(DATA PROVIDED)
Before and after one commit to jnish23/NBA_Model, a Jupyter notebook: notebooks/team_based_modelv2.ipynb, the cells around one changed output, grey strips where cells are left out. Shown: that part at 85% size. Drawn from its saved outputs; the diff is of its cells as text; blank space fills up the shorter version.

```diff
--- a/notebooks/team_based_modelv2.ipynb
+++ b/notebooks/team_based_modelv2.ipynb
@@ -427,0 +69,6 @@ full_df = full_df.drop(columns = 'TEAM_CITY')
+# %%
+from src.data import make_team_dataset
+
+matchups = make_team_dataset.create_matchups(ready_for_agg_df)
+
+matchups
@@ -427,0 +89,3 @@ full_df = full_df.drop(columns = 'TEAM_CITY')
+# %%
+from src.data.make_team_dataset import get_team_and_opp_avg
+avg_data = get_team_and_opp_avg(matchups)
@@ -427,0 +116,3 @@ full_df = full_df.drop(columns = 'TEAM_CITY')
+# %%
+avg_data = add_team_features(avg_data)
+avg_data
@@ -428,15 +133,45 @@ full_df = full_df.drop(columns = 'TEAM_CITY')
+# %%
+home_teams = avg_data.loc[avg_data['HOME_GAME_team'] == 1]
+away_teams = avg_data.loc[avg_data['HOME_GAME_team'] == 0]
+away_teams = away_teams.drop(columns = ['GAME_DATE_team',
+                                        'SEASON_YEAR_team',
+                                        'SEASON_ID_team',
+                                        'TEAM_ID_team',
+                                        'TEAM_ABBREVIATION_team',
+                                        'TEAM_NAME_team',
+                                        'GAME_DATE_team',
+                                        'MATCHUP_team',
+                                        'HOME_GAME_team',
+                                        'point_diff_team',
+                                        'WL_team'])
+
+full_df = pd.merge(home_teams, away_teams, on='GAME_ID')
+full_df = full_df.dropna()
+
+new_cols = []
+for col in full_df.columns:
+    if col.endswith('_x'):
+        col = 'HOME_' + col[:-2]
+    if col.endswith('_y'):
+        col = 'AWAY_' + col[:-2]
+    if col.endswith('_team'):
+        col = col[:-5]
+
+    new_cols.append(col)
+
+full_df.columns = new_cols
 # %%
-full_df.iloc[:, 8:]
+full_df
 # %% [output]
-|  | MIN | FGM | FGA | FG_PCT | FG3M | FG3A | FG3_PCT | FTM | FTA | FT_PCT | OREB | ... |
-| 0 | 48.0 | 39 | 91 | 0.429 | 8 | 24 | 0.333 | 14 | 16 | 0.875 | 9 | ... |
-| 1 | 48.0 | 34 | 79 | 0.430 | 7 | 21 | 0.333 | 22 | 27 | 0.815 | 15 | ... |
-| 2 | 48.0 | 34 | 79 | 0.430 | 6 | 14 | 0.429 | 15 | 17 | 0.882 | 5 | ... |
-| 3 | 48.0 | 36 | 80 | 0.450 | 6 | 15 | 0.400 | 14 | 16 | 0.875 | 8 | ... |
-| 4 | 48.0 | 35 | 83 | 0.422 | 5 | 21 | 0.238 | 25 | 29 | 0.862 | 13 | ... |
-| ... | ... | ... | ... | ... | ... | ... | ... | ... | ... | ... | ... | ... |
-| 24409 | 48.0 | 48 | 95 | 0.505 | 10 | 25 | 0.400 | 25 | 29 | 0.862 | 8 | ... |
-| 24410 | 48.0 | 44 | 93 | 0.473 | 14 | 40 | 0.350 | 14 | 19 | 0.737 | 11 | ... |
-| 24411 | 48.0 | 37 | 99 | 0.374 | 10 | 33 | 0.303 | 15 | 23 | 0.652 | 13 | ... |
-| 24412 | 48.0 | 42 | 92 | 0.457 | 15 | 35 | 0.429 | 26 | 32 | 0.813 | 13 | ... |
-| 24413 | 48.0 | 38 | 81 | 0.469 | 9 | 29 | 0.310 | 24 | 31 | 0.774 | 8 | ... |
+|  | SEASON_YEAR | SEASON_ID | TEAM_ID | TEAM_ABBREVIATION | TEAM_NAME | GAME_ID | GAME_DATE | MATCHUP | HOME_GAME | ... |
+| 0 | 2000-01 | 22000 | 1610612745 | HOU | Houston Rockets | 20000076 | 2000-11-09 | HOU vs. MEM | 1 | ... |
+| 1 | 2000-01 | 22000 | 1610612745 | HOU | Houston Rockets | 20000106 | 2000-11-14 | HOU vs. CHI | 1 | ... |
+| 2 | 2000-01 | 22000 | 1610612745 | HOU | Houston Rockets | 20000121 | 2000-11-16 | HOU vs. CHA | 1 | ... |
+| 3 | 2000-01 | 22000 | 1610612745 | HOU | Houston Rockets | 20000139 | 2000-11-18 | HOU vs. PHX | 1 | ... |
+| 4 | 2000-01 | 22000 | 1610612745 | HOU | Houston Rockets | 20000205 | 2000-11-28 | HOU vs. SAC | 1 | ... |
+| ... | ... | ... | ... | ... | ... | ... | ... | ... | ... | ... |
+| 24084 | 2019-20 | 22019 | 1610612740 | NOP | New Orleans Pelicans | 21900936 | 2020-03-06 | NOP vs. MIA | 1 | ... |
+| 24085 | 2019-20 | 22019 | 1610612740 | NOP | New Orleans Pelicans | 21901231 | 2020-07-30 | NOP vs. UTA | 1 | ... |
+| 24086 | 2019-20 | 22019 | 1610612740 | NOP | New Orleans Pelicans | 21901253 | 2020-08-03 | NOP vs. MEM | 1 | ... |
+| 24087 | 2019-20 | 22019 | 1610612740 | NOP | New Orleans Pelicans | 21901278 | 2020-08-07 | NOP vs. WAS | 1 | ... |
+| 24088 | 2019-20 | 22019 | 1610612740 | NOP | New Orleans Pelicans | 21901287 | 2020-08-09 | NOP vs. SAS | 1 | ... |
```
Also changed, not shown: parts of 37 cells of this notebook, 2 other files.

(TASK BRIEF)
Retype all of the records above, word for word.

(EXERCISE RESULT)
Before and after one commit to jnish23/NBA_Model, a Jupyter notebook: notebooks/team_based_modelv2.ipynb, the cells around one changed output, grey strips where cells are left out. Shown: that part at 85% size. Drawn from its saved outputs; the diff is of its cells as text; blank space fills up the shorter version.

```diff
--- a/notebooks/team_based_modelv2.ipynb
+++ b/notebooks/team_based_modelv2.ipynb
@@ -427,0 +69,6 @@ full_df = full_df.drop(columns = 'TEAM_CITY')
+# %%
+from src.data import make_team_dataset
+
+matchups = make_team_dataset.create_matchups(ready_for_agg_df)
+
+matchups
@@ -427,0 +89,3 @@ full_df = full_df.drop(columns = 'TEAM_CITY')
+# %%
+from src.data.make_team_dataset import get_team_and_opp_avg
+avg_data = get_team_and_opp_avg(matchups)
@@ -427,0 +116,3 @@ full_df = full_df.drop(columns = 'TEAM_CITY')
+# %%
+avg_data = add_team_features(avg_data)
+avg_data
@@ -428,15 +133,45 @@ full_df = full_df.drop(columns = 'TEAM_CITY')
+# %%
+home_teams = avg_data.loc[avg_data['HOME_GAME_team'] == 1]
+away_teams = avg_data.loc[avg_data['HOME_GAME_team'] == 0]
+away_teams = away_teams.drop(columns = ['GAME_DATE_team',
+                                        'SEASON_YEAR_team',
+                                        'SEASON_ID_team',
+                                        'TEAM_ID_team',
+                                        'TEAM_ABBREVIATION_team',
+                                        'TEAM_NAME_team',
+                                        'GAME_DATE_team',
+                                        'MATCHUP_team',
+                                        'HOME_GAME_team',
+                                        'point_diff_team',
+                                        'WL_team'])
+
+full_df = pd.merge(home_teams, away_teams, on='GAME_ID')
+full_df = full_df.dropna()
+
+new_cols = []
+for col in full_df.columns:
+    if col.endswith('_x'):
+        col = 'HOME_' + col[:-2]
+    if col.endswith('_y'):
+        col = 'AWAY_' + col[:-2]
+    if col.endswith('_team'):
+        col = col[:-5]
+
+    new_cols.append(col)
+
+full_df.columns = new_cols
 # %%
-full_df.iloc[:, 8:]
+full_df
 # %% [output]
-|  | MIN | FGM | FGA | FG_PCT | FG3M | FG3A | FG3_PCT | FTM | FTA | FT_PCT | OREB | ... |
-| 0 | 48.0 | 39 | 91 | 0.429 | 8 | 24 | 0.333 | 14 | 16 | 0.875 | 9 | ... |
-| 1 | 48.0 | 34 | 79 | 0.430 | 7 | 21 | 0.333 | 22 | 27 | 0.815 | 15 | ... |
-| 2 | 48.0 | 34 | 79 | 0.430 | 6 | 14 | 0.429 | 15 | 17 | 0.882 | 5 | ... |
-| 3 | 48.0 | 36 | 80 | 0.450 | 6 | 15 | 0.400 | 14 | 16 | 0.875 | 8 | ... |
-| 4 | 48.0 | 35 | 83 | 0.422 | 5 | 21 | 0.238 | 25 | 29 | 0.862 | 13 | ... |
-| ... | ... | ... | ... | ... | ... | ... | ... | ... | ... | ... | ... | ... |
-| 24409 | 48.0 | 48 | 95 | 0.505 | 10 | 25 | 0.400 | 25 | 29 | 0.862 | 8 | ... |
-| 24410 | 48.0 | 44 | 93 | 0.473 | 14 | 40 | 0.350 | 14 | 19 | 0.737 | 11 | ... |
-| 24411 | 48.0 | 37 | 99 | 0.374 | 10 | 33 | 0.303 | 15 | 23 | 0.652 | 13 | ... |
-| 24412 | 48.0 | 42 | 92 | 0.457 | 15 | 35 | 0.429 | 26 | 32 | 0.813 | 13 | ... |
-| 24413 | 48.0 | 38 | 81 | 0.469 | 9 | 29 | 0.310 | 24 | 31 | 0.774 | 8 | ... |
+|  | SEASON_YEAR | SEASON_ID | TEAM_ID | TEAM_ABBREVIATION | TEAM_NAME | GAME_ID | GAME_DATE | MATCHUP | HOME_GAME | ... |
+| 0 | 2000-01 | 22000 | 1610612745 | HOU | Houston Rockets | 20000076 | 2000-11-09 | HOU vs. MEM | 1 | ... |
+| 1 | 2000-01 | 22000 | 1610612745 | HOU | Houston Rockets | 20000106 | 2000-11-14 | HOU vs. CHI | 1 | ... |
+| 2 | 2000-01 | 22000 | 1610612745 | HOU | Houston Rockets | 20000121 | 2000-11-16 | HOU vs. CHA | 1 | ... |
+| 3 | 2000-01 | 22000 | 1610612745 | HOU | Houston Rockets | 20000139 | 2000-11-18 | HOU vs. PHX | 1 | ... |
+| 4 | 2000-01 | 22000 | 1610612745 | HOU | Houston Rockets | 20000205 | 2000-11-28 | HOU vs. SAC | 1 | ... |
+| ... | ... | ... | ... | ... | ... | ... | ... | ... | ... | ... |
+| 24084 | 2019-20 | 22019 | 1610612740 | NOP | New Orleans Pelicans | 21900936 | 2020-03-06 | NOP vs. MIA | 1 | ... |
+| 24085 | 2019-20 | 22019 | 1610612740 | NOP | New Orleans Pelicans | 21901231 | 2020-07-30 | NOP vs. UTA | 1 | ... |
+| 24086 | 2019-20 | 22019 | 1610612740 | NOP | New Orleans Pelicans | 21901253 | 2020-08-03 | NOP vs. MEM | 1 | ... |
+| 24087 | 2019-20 | 22019 | 1610612740 | NOP | New Orleans Pelicans | 21901278 | 2020-08-07 | NOP vs. WAS | 1 | ... |
+| 24088 | 2019-20 | 22019 | 1610612740 | NOP | New Orleans Pelicans | 21901287 | 2020-08-09 | NOP vs. SAS | 1 | ... |
```
Also changed, not shown: parts of 37 cells of this notebook, 2 other files.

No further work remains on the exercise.